Dublin's finest have almost always been about big -- from their catalog of arena anthems to their unabashed pleas for world peace. Does U2's 360 Degrees tour, which made a stop at FedEx Field last night, have one of the biggest stage setups in the history of live music? Of course it does.
In fact, if you ask lead singer Bono, the foursome has transcended band status altogether.
"The nation state that is U2 is a global force -- yet, a democracy," he told the crowd last night.
Sure, sure, Bono. Now you put those light purple shades back on and sing us another song. Because when U2 wants to rock, U2 rocks. "Beautiful Day" was about as epic as epic gets -- except, of course, until they played the even bigger, bolder "Where The Streets Have No Name."
For better or worse, the show itself was, at times, so excessive it was surreal ...
The production, which reportedly cost a whopping $40 million and takes roadies three days to break down, transport and set up again, was one of the wildest things I've ever seen at a show.
The round stage sat underneath this giant, futuristic, four-pronged claw. Directly above the stage was a circular video screen which expanded vertically and contracted again several times over the course of the night. A couple mechanized bridges let the band members walk out to a narrow outer platform that ringed the stage.

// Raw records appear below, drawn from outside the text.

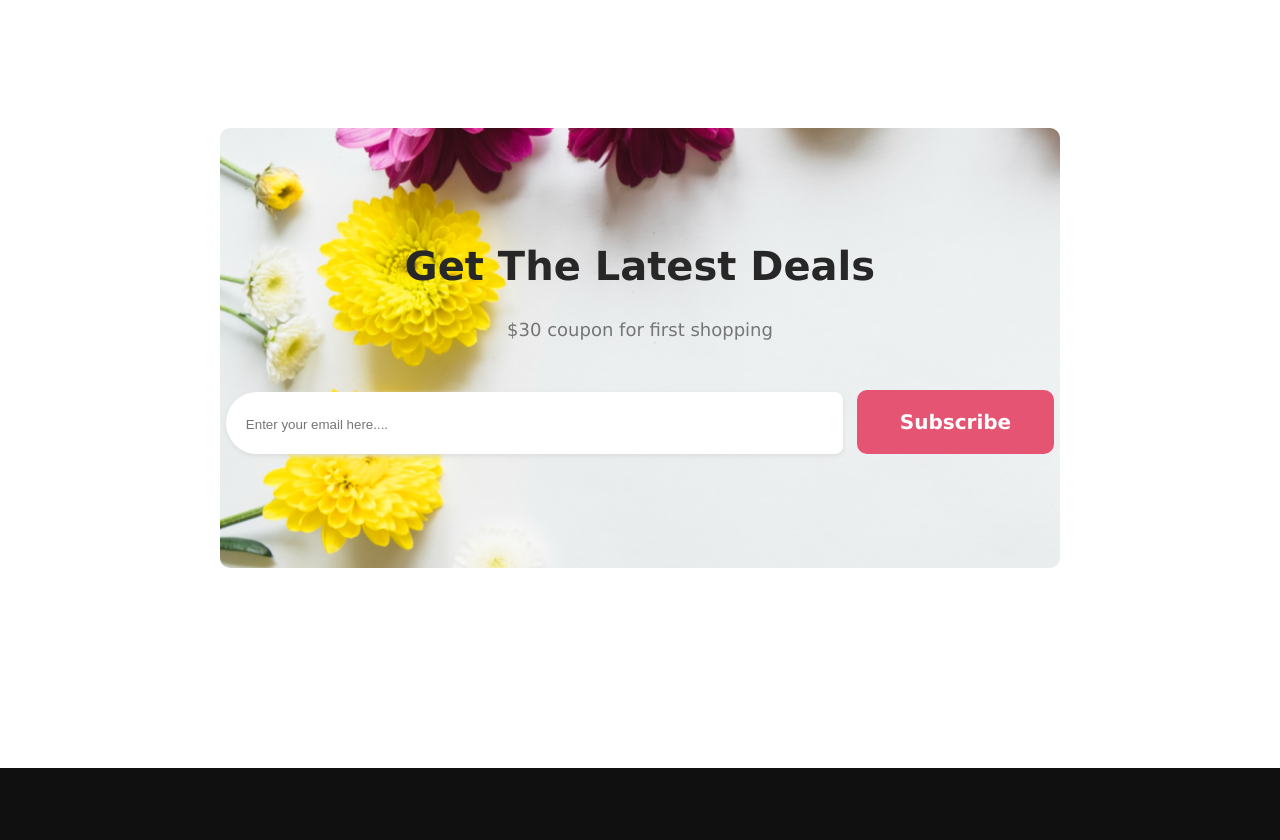
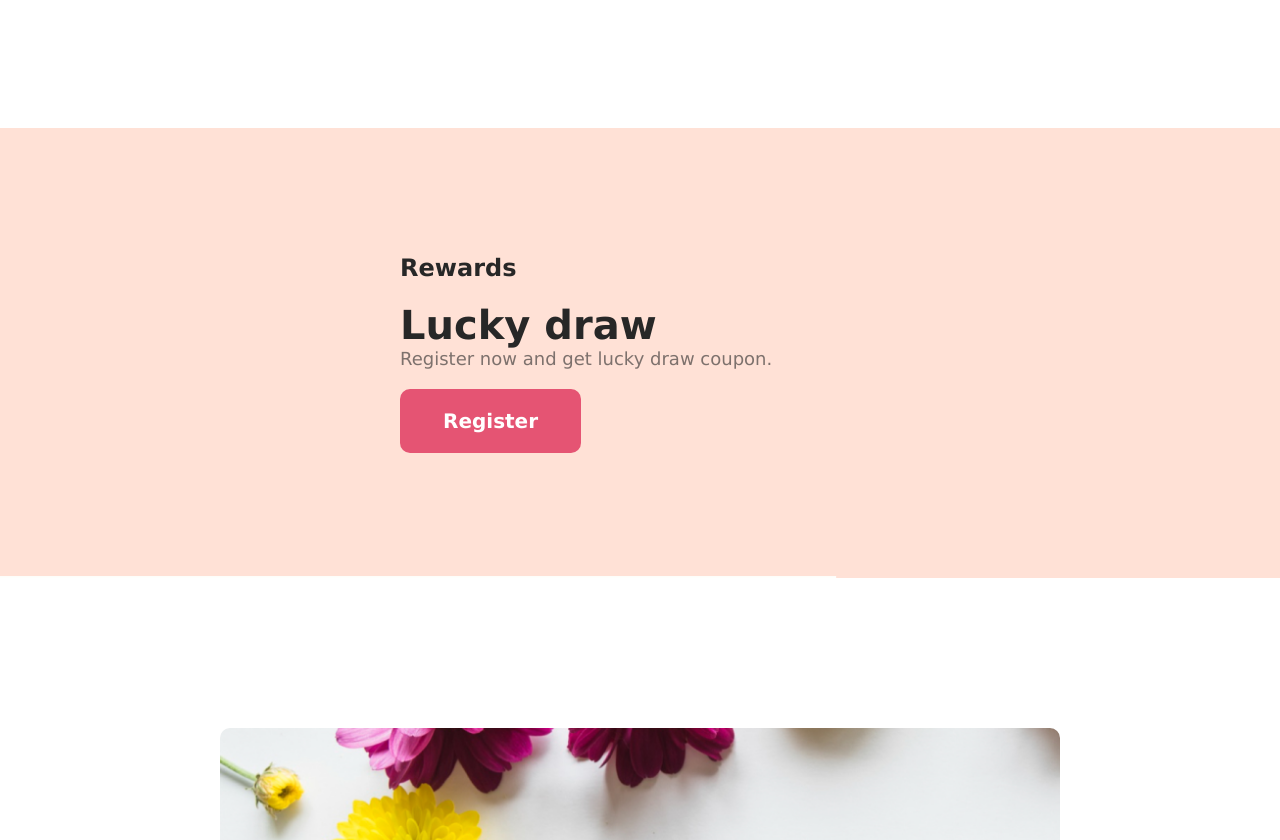
Before and after one commit to dronatoo21/flower-shop-assignment-1, a plain HTML site: page index.html in a window 1280 px wide. Shown: the part 3640-4480 px from the top of the page. Drawn offline with Linux system fonts and the light colour scheme.

Commit message:
added new section and finished

```diff
--- a/index.html
+++ b/index.html
@@ -24,6 +24,7 @@
         </section>
     </header>
     <!--Main section starts from here-->
+    <!--Container one-->
     <main>
         <section class="container-one">
             <h1 class="container-one-title , primary-title ">Our Featured Flowers</h1>
@@ -43,6 +44,7 @@
                 </div>
             </div>
         </section>
+        <!--Container two-->
         <section class="container-two">
             <div class="sticker-one">
                <img src="./Flower Asset/Group 57.png" alt="Coming Soon">
@@ -57,15 +59,17 @@
                 <p class="primary-des">24/7 Free Support.</p>
             </div>
         </section>
+        <!--Container three-->
         <section class="container-three">
             <div class="container-three-details">
-                <h1 class="container-three-title , primary-title ">Hot Deal ! Sale Up To 25% <span style="color: #E55473;">Off</span></h1>
+                <h1 class="container-three-title , primary-title ">Hot Deal ! Sale Up To 25% <span class="off-title">Off</span></h1>
                 <p class="container-three-des , primary-des">It is a long established fact that a reader will be distracted by the readable <br> content of a page when looking at its layout.</p>
                 <button class="primary-btn">Sign Up</button>
             </div>
             <div class="container-three-photo">
                 <img src="./Flower Asset/pngwing 8.png" alt="Coming Soon">
             </div>
+            <!--Container four-->
         </section>
         <section class="container-four">
             <h1 class="container-four-title , primary-title">Instagram</h1>
@@ -85,6 +89,16 @@
                 </div>
             </div>
         </section>
+        <!--Container six-->
+        <section class="container-six">
+            <div class="container-six-details">
+                <h1 class=" primary-title , container-six-title">Rewards</h1>
+                <h1 class="primary-title , container-six-title-two">Lucky draw</h1>
+                <p class="primary-des , container-six-des">Register now and get lucky draw coupon.</p>
+                <button class="primary-btn">Register</button>
+            </div>
+        </section>
+        <!--Container five-->
         <section class="container-five">
             <div class="container-five-details">
                 <h1 class=" container-five-title , primary-title">Get The Latest Deals</h1>
@@ -94,6 +108,7 @@
             </div>
         </section>
     </main>
+    <!--This is a Footer section-->
     <footer>
         <section class="footer">
             <div class="footer-details">
--- a/style.css
+++ b/style.css
@@ -163,6 +163,10 @@
     margin-bottom: 20px;
 }
 
+.off-title{
+    color: #E55473;
+}
+
 /*container four styles*/
 
 .container-four{
@@ -224,6 +228,27 @@
     margin-right: 10px;
 }
 
+/*Container six styles*/
+
+.container-six{
+    height: 450px;
+    margin-top: 150px;
+    padding-left: 400px;
+    background-image: url("./Flower Asset/flower60.png");
+    display: flex;
+    align-items: center;
+}
+
+.container-six-title-two{
+    font-size: 40px;
+    margin-top: 20px;
+}
+
+.container-six-des{
+    font-size: 18px;
+    margin-bottom: 20px;
+}
+
 /*Footer section styles*/
 
 .footer{
```
Also changed, not shown: Flower Asset/flower60.png (added).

There was Bono, clad in all black, preening and preaching about global democracy and the fight against AIDs while standing in the middle of this evil-looking artifice. All the posturing and technological wizardry aside, U2 put on one of the best rock shows you'll see today.
The genius of The Edge is that even though he blankets his guitar work in reverb, echo and delay, he still sounds organic. Whether plucked or strummed, his notes rang out and filled FedEx Field like few guitarists could.
U2's two-and-a-half hour show was heavy on songs from their latest album, "No Line on the Horizon," which is one of their least commercially successful efforts yet. Though the single "Get On Your Boots" is far from being one of U2's best, live, it had spunk. And "I'll Go Crazy If I Don't Go Crazy Tonight" worked much better recast as a disco tune.
The night's most poignant moments came when the band dipped a little deeper into its songbook. Drummer Larry Mullen Jr.'s snare cracked like gunshots on "Sunday Bloody Sunday," and bassist Adam Clayton's notes were thick and fuzzy on "New Years Day."
Here's a technical question: When the video screen crept downward to form a cylinder just a few feet above the band members' heads, could the folks on the top tiers see the musicians?
Bono tossed out teases of songs such as "Blackbird" and "Stand By Me" sporadically through the set, and sang a verse of "Amazing Grace" near the end of the show.
U2's performance ended with not one but two encores, in which Bono emerged wearing a jacket that emitted miniature laser-like beams of red light, and sang into a glowing microphone that hung from the rafters. He spoke-sang his way through most of "With or Without You," and closed out the night with the slow ballad "Moment of Surrender." That last song drug on for too long -- a poor choice to wrap up an otherwise bombastic show.
"Don't forget about us, now," Bono asked the crowd near the end of the night.
Don't worry, Bono. We won't.